A: Now that Republicans control the White House in addition to both chambers of Congress, we can expect legislators to pass the 12 regular appropriations bills that fund the federal government in a timely fashion rather than waiting until the end of the fiscal year. The challenge for Republicans will be to find common ground among themselves on spending bills, with budget hawks in Congress sure to pressure leadership to reduce government spending and the deficit. It is too early to tell how this might affect the Centers for Disease Control and Prevention, as much depends on political appointments and sometimes-conflicting priorities. The good news, though, is that the National Institutes of Health has received strong bipartisan support over the last few years, so major cuts to medical research funding are not expected.

How might the new administration change the Affordable Care Act (ACA) in ways that affect clinical laboratories?

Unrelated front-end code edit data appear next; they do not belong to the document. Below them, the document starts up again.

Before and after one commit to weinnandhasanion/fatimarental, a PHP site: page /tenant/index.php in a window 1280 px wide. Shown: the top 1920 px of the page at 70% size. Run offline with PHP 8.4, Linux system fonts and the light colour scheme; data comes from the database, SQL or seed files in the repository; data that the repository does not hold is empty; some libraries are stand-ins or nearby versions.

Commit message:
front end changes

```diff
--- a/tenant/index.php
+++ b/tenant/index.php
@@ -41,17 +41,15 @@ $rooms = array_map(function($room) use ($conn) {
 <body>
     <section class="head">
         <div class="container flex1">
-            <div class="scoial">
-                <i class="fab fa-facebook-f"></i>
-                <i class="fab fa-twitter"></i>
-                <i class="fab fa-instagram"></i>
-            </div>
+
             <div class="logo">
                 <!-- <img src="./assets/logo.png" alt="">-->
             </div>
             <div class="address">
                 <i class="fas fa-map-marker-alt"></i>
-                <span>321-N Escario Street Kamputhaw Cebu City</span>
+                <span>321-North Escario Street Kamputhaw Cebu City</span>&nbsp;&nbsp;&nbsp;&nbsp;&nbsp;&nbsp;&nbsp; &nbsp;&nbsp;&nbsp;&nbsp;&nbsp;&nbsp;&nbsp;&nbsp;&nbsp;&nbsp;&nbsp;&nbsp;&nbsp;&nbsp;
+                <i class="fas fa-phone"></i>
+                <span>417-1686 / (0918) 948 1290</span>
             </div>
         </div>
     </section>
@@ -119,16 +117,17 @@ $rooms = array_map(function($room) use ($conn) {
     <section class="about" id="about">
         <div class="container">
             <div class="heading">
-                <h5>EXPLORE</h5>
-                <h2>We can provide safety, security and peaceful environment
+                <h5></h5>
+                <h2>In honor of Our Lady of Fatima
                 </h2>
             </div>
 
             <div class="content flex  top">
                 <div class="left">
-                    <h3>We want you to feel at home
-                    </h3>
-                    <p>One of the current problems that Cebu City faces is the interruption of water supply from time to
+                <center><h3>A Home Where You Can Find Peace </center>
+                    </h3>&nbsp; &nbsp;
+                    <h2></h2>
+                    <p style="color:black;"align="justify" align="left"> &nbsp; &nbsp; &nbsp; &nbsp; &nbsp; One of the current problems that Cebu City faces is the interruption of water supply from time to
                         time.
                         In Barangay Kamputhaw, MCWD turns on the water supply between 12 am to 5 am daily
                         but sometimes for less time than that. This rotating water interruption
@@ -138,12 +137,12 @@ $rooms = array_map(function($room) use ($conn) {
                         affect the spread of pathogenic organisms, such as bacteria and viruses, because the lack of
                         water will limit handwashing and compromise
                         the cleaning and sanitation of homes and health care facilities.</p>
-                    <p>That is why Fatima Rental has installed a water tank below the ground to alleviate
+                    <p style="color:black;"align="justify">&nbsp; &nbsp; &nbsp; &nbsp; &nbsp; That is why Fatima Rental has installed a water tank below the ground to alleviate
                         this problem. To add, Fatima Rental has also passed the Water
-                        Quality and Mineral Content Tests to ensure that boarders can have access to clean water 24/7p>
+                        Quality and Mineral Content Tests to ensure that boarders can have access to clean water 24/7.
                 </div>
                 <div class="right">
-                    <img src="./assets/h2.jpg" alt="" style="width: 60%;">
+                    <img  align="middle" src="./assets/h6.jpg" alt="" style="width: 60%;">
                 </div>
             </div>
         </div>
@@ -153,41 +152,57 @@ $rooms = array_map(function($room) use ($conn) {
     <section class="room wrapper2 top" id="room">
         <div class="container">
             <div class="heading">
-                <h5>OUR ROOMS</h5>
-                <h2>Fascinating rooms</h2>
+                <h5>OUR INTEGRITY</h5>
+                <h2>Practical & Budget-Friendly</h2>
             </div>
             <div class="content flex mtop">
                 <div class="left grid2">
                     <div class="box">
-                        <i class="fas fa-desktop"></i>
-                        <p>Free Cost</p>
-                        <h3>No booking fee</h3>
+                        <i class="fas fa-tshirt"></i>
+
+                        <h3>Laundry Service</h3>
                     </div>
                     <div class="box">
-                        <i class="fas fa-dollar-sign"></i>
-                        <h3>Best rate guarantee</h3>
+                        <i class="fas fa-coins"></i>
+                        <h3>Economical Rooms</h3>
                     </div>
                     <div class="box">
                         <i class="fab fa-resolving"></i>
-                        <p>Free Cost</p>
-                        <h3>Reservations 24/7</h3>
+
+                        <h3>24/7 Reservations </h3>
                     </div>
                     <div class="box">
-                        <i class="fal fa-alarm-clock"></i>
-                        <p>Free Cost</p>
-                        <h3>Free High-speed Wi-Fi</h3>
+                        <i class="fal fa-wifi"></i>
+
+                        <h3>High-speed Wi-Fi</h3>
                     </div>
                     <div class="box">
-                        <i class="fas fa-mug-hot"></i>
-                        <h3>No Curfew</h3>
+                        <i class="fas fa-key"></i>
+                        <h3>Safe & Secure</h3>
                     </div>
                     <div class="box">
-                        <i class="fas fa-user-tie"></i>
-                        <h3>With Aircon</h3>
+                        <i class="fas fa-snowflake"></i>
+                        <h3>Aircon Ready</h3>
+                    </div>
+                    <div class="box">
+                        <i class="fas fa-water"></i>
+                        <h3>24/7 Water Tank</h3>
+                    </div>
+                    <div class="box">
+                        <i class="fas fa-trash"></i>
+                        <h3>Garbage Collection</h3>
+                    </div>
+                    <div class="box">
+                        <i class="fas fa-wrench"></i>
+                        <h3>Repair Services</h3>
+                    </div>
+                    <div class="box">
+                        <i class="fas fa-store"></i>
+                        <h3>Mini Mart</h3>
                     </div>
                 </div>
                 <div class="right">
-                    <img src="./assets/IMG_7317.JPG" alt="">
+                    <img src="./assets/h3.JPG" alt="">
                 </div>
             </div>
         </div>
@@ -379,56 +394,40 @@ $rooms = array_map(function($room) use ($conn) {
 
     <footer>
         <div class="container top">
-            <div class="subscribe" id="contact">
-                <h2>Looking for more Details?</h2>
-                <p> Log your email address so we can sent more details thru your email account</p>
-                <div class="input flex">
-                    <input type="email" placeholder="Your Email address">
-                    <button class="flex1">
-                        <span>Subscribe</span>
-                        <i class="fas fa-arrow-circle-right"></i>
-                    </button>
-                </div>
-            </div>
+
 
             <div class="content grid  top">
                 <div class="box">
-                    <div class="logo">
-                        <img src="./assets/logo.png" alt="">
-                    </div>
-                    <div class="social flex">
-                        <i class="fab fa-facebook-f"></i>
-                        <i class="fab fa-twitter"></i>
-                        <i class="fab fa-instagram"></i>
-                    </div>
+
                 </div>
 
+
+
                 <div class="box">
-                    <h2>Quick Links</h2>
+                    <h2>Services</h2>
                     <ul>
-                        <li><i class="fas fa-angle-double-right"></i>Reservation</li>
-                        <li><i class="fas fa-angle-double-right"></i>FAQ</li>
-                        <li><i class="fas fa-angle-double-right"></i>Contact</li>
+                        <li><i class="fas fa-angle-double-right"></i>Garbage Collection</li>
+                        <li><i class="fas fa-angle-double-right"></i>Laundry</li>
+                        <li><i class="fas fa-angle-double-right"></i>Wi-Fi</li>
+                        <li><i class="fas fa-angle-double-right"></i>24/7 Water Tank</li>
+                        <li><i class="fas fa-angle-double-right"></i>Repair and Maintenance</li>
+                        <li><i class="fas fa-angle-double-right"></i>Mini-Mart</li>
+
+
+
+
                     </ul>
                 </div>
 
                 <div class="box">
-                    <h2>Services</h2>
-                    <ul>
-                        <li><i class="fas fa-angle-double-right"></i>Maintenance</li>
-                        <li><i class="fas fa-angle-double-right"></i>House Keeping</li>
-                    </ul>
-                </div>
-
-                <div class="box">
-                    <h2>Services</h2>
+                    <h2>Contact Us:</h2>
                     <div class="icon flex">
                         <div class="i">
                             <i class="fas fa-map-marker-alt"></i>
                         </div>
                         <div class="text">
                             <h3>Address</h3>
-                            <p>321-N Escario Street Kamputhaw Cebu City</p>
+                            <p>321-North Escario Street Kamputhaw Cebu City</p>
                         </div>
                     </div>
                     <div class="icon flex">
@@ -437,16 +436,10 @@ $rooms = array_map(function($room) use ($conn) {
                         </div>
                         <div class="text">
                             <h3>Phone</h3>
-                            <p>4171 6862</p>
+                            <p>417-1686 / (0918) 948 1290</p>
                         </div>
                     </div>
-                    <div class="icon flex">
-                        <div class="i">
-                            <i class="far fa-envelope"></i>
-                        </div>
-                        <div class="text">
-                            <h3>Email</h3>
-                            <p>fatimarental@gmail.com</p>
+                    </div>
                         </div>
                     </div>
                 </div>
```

The incoming Trump administration and Congress have both promised that a priority will be dismantling and replacing the ACA with new healthcare policies. The hard part will be developing healthcare policy that will protect the popular parts of the ACA—which Trump has stated he will keep—while doing away with the unpopular ones. Any immediate or near-term action will probably occur through budget reconciliation, which can be applied only to those elements of the law with budgetary implications, leaving broader repeal in question for the time being. There is no doubt the changes to come will impact the lab community, but until we see the proposals in detail it remains uncertain what that impact will be. In the end, major elements of the ACA are likely to be retained, with complete repeal a nearly impossible scenario.

How could the election results affect Obama’s Precision Medicine Initiative?

Precision medicine has received strong support from Congressional Republicans, and the 21st Century Cures Act—which President Obama signed into law in December—is expected to enhance the initiative. The law will set aside nearly $5 billion to fund a number of National Institutes of Health projects, including the Precision Medicine Initiative.

What will happen to the proposed Food and Drug Administration (FDA) final guidance on laboratory-developed tests (LDTs)?

Because House Republicans have asked all government agencies not to publish any major regulations until after the new president is inaugurated, FDA has decided that it will not finalize its guidance on LDTs prior to the Trump administration taking office. For more details on this development, see “Regulatory Reprieve on Laboratory Developed Tests” on p. 12 of this issue.

What are the top concerns for AACC advocacy efforts under a new administration?

AACC priorities will remain the same with the Trump administration, although we might modify our strategies to reflect the new political environment. We remain committed to pursuing a CLIA-centric approach to regulating LDTs. We do not expect any changes in our harmonization strategy either as the congressional landscape is largely the same. AACC succeeded in getting report language in the Health and Human Services Appropriations bill this year directing CDC to inform Congress of its plans for harmonization. AACC hopes to build upon this success and obtain federal funds for the initiative in 2017.

David D. Koch, PhD, DABCC, FACB, is chair of the AACC Policy and External Affairs Committee; director of clinical chemistry, toxicology, and point-of-care testing at Grady Memorial Hospital; and professor of pathology and laboratory medicine at Emory University in Atlanta.+Email: ddkoch@emory.edu